Unsurprisingly, Everything Everywhere’s director of spectrum strategy Kip Meek disagreed. He warned there was a ‘great danger’ in regulators trying to engineer outcomes and said putting the brakes on Everything Everywhere refarming its spectrum was an example of that. In outlining his concerns, Meek played a rather populist card to delegates.
He said: ‘This is about consumers. They are already behind and we don’t want them to fall further. The thing that will give the biggest impetus is the launch of a slightly new service. LTE is much faster and it’s inappropriate to deny consumers the benefit of LTE when we are already behind most of Europe.’

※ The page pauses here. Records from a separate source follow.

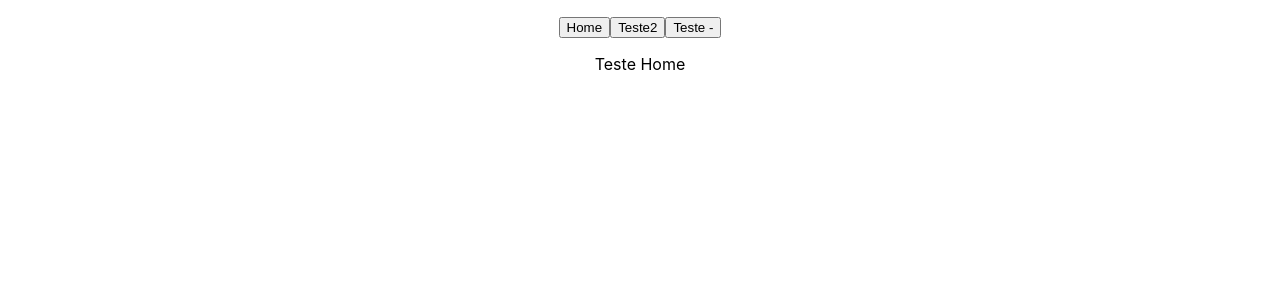
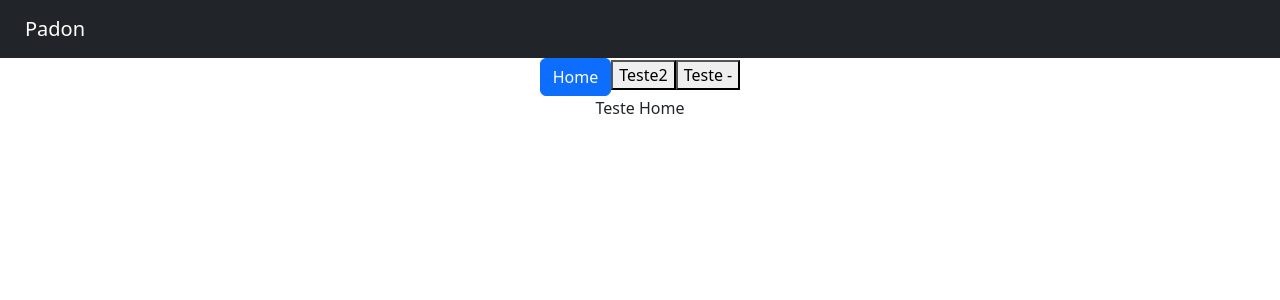
Before and after one commit to matheussy/Padon, a React (Create React App) app in the folder padonfrontend/: page / in a window 1280 px wide. Shown: the top 300 px of the page. Built offline with nearby package versions, Linux system fonts and the light colour scheme.

Commit message:
começo Navbar

```diff
--- a/padonfrontend/package.json
+++ b/padonfrontend/package.json
@@ -6,7 +6,9 @@
     "@testing-library/jest-dom": "^5.17.0",
     "@testing-library/react": "^13.4.0",
     "@testing-library/user-event": "^13.5.0",
+    "bootstrap": "^5.3.2",
     "react": "^18.2.0",
+    "react-bootstrap": "^2.9.0",
     "react-dom": "^18.2.0",
     "react-router-dom": "^6.16.0",
     "react-scripts": "^5.0.1",
--- a/padonfrontend/src/App.js
+++ b/padonfrontend/src/App.js
@@ -1,13 +1,16 @@
 import './style/App.css';
-import Navbar from './components/Navbar';
+import Navbar from './_shared/Navbar';
 import Main from './Main';
+import Header from './_shared/Header';
+import Footer from './_shared/Footer';
 
 function App() {
   return (
     <div className="App">
-      <p></p>
+      <Header />
       <Navbar />
       <Main />
+      <Footer/>
     </div>
   );
 }
--- /dev/null
+++ b/padonfrontend/src/_shared/Footer.js
@@ -0,0 +1,12 @@
+
+function Footer() {
+  return (
+    <div>
+        <script src="https://ajax.googleapis.com/ajax/libs/jquery/3.5.1/jquery.min.js"></script>
+        <script src="https://cdnjs.cloudflare.com/ajax/libs/popper.js/1.16.0/umd/popper.min.js"></script>
+        <script src="https://maxcdn.bootstrapcdn.com/bootstrap/4.5.2/js/bootstrap.min.js"></script>
+    </div>
+  );
+}
+
+export default Footer;
--- /dev/null
+++ b/padonfrontend/src/_shared/Header.js
@@ -0,0 +1,10 @@
+
+function Header() {
+  return (
+    <div>
+        <link href="https://cdn.jsdelivr.net/npm/bootstrap@5.3.0/dist/css/bootstrap.min.css" rel="stylesheet"></link>
+    </div>
+  );
+}
+
+export default Header;
--- a/padonfrontend/src/components/Navbar.js
+++ b/padonfrontend/src/_shared/Navbar.js
@@ -1,10 +1,21 @@
 import { Link } from "react-router-dom";
+import Button from 'react-bootstrap/Button';
 
 function Navbar({ nome="" }) {
   return (
+
     <div className="App">
+        <nav class="navbar navbar-dark bg-dark">
+            <div class="container-fluid">
+                <Link to="/">
+                    <Button variant="link" className="navbar-brand">
+                        Padon
+                    </Button>
+                </Link>
+            </div>
+        </nav>
         <Link to="/">
-            <button variant="outlined">
+            <button className="btn btn-primary" variant="outlined">
                 Home
             </button>
         </Link>
--- a/padonfrontend/src/pages/Home.js
+++ b/padonfrontend/src/pages/Home.js
@@ -1,7 +1,7 @@
 import React from 'react';
-import ReactDOM from 'react-dom/client';
+/*import ReactDOM from 'react-dom/client';
 import App from '../App';
-import reportWebVitals from '../reportWebVitals';
+import reportWebVitals from '../reportWebVitals';*/
 
 export default function Home() {
   return (
--- a/padonfrontend/src/pages/Pagina.js
+++ b/padonfrontend/src/pages/Pagina.js
@@ -1,5 +1,5 @@
 import React from 'react';
-import Navbar from '../components/Navbar';
+import Navbar from '../_shared/Navbar';
 
 export default function Pagina() {
   return (
--- a/padonfrontend/src/pages/Teste.js
+++ b/padonfrontend/src/pages/Teste.js
@@ -1,7 +1,7 @@
 import React from 'react';
-import ReactDOM from 'react-dom/client';
+/*import ReactDOM from 'react-dom/client';
 import App from '../App';
-import reportWebVitals from '../reportWebVitals';
+import reportWebVitals from '../reportWebVitals';*/
 
 export default function Teste() {
   return (
```
Also changed, not shown: padonfrontend/src/_shared/Leftmenu.js (added, +25 -0 lines), 1 other file (tests, documents, lock files or other folders).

It is easy to be cynical about Meek’s stance, but it could be argued that what has been forgotten amid the operators sniping at Ofcom (and in some cases each other) is the benefits that 4G will bring. The other speakers were somewhat crowded out by the spectrum debate, but the forum also heard how mobile is gearing up for the future, whether through mobile wallets or the increasing importance of mobile commerce.
Ian Carrington, director of mobile advertising sales at Google, spoke of the latter hitting ‘critical mass’ this year. He said: ‘If you don’t have a mobile-optimised site, it is effectively like closing your shop on a Tuesday [because of lost sales].’
As services become more sophisticated, demands on data will increase and this is why the auction is so important. Dyson said Three accounts for 40% of mobile data across the networks and raised the case of one customer who downloaded a staggering 573GB of data in February.
The conference was preceded by press reports suggesting that Dyson would use his speech to threaten Ofcom with legal action if the auction rules did not go Three’s way. While he eschewed this opportunity, he refused to rule it out entirely. Speaking to Mobile, Dyson said: ‘The most important thing is to get the right result. The decisions [Ofcom] will take will shape the industry for the next 10 years.
There’s a level of urgency to consider but with a 10-year timescale, it’s critical the right decision is made. If they need more time, we will support that.’
Ofcom’s Stewart opened his remarks by describing the mobile sector as ‘the great success and poster child of regulatory policy’. When Ofcom outlines the rules for the 4G auction this summer, we will see whether it will cause operators to resemble choirboys or surly teenagers.